    Sat at 11:14pm · John Allister As Tom suggests, the Teacher-centred / Learner-centred model is a massive over-simplification and somewhat old-fashioned.

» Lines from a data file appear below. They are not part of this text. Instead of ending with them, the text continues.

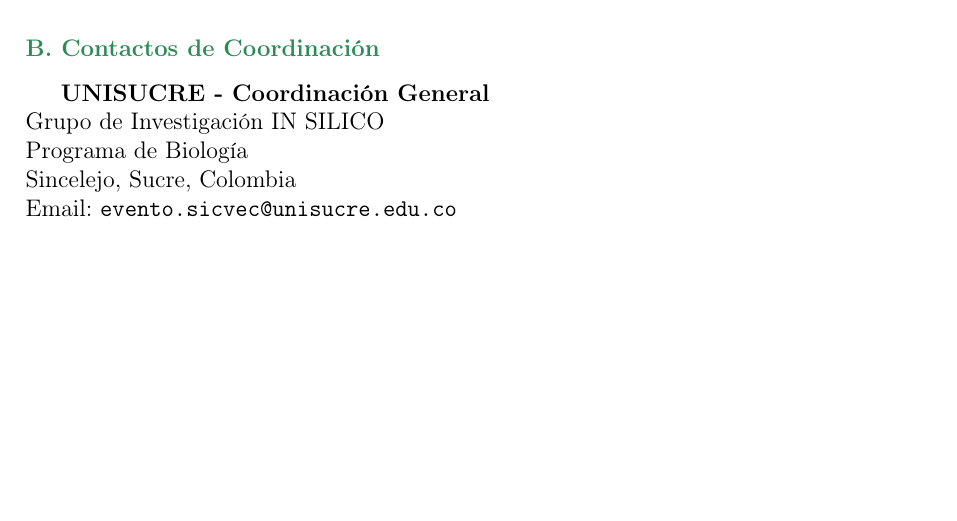
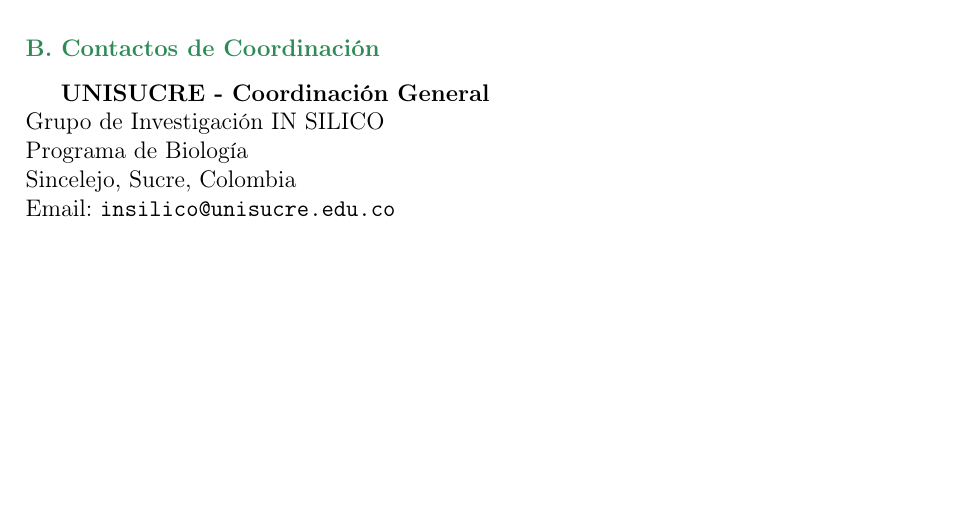
Before and after one commit to In-Silico-RG/SICVEC_2026, a LaTeX document (01_Propuesta/Documentos/Propuesta_SICVEC_2026.tex): part of page 15 of 15, cut so that both start at the same text. Compiled offline with pdfLaTeX.

Commit message:
Corregir email de contacto en propuesta
Cambiar evento.sicvec@unisucre.edu.co a insilico@unisucre.edu.co

Co-Authored-By: Claude Haiku 4.5 <noreply@anthropic.com>

```diff
--- a/01_Propuesta/Documentos/Propuesta_SICVEC_2026.tex
+++ b/01_Propuesta/Documentos/Propuesta_SICVEC_2026.tex
@@ -694,7 +694,7 @@
 Grupo de Investigación IN SILICO\\
 Programa de Biología\\
 Sincelejo, Sucre, Colombia\\
-Email: \texttt{evento.sicvec@unisucre.edu.co}
+Email: \texttt{insilico@unisucre.edu.co}
 
 
 \end{document}
```
Also changed, not shown: 01_Propuesta/Documentos/Propuesta_SICVEC_2026.pdf.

    Back when I did my teacher training (a decade ago now), the focus was on individual targeted learning outcomes, achieved basically however the teacher wanted, which is a much more flexible approach than a simple teacher-centred…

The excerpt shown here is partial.